In this tense, debut psychological thriller, a woman is tormented by the question of whether she is facing the normal struggles of new motherhood, or if there is something wrong with her daughter.
Blythe Connor was never confident that she had what it took to be a good mother; the women in her family have a history of being poorly suited for the role. When her daughter, Violet, is born, she is plagued with doubts. Is she failing in some way, unsuited to the challenges that the rest of the mothers she knows handle easily, or is Violet different from other children? Her husband doesn't see it, and Blythe wonders about her own sanity. Her second child, Sam, is born, and motherhood comes far more easily. Then tragedy strikes, and their family unravels as Blythe struggles to understand what happened.

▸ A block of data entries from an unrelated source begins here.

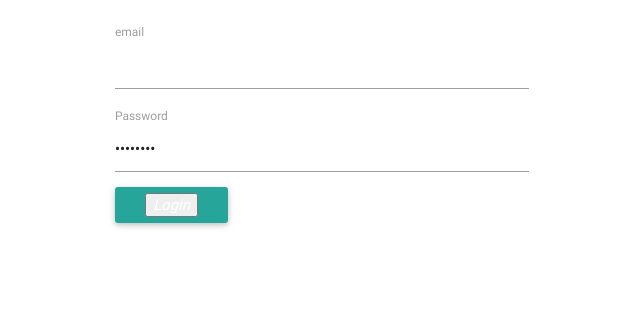
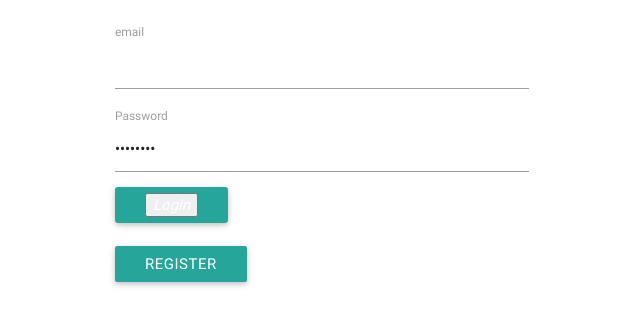
Before and after one commit to panda4man/CSE3901-Final-Project, a Rails app: page /login in a window 1280 px wide. Shown: the top 326 px of the page, without its empty margins (318-958 px from the left). Run offline with Rails 7, Linux system fonts and the light colour scheme; style sheets or scripts are compiled from the project's sources; some libraries are stand-ins or nearby versions.

Commit message:
added button to register

```diff
--- a/app/views/sessions/new.html.erb
+++ b/app/views/sessions/new.html.erb
@@ -11,5 +11,7 @@
 			<%= submit_tag "Login", :class => 'btn waves-effect' %>
 			</div>
 		<% end %>
+		<br>
+		<%= link_to "Register", new_user_path, :class => "btn waves-effect" %>
 	</div>
 </div>
```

The Push by Ashley Audrain is claustrophobically narrated by Blythe, addressed to her husband, keeping readers wondering about how trustworthy her perspective is. With only Blythe's observations, often refuted by her husband and minimized by other women, the question hangs over every page: Is what Blythe thinks she sees merely the effect of postpartum depression compounded by grief, or is Violet dangerous? Blythe's family history becomes clearer and her own behavior becomes more unbalanced as the story progresses. Until the breathtaking final page, readers will question whether they are witnessing the fallout of a tragic accident or something far more twisted. --Kristen Allen-Vogel, information services librarian at Dayton Metro Library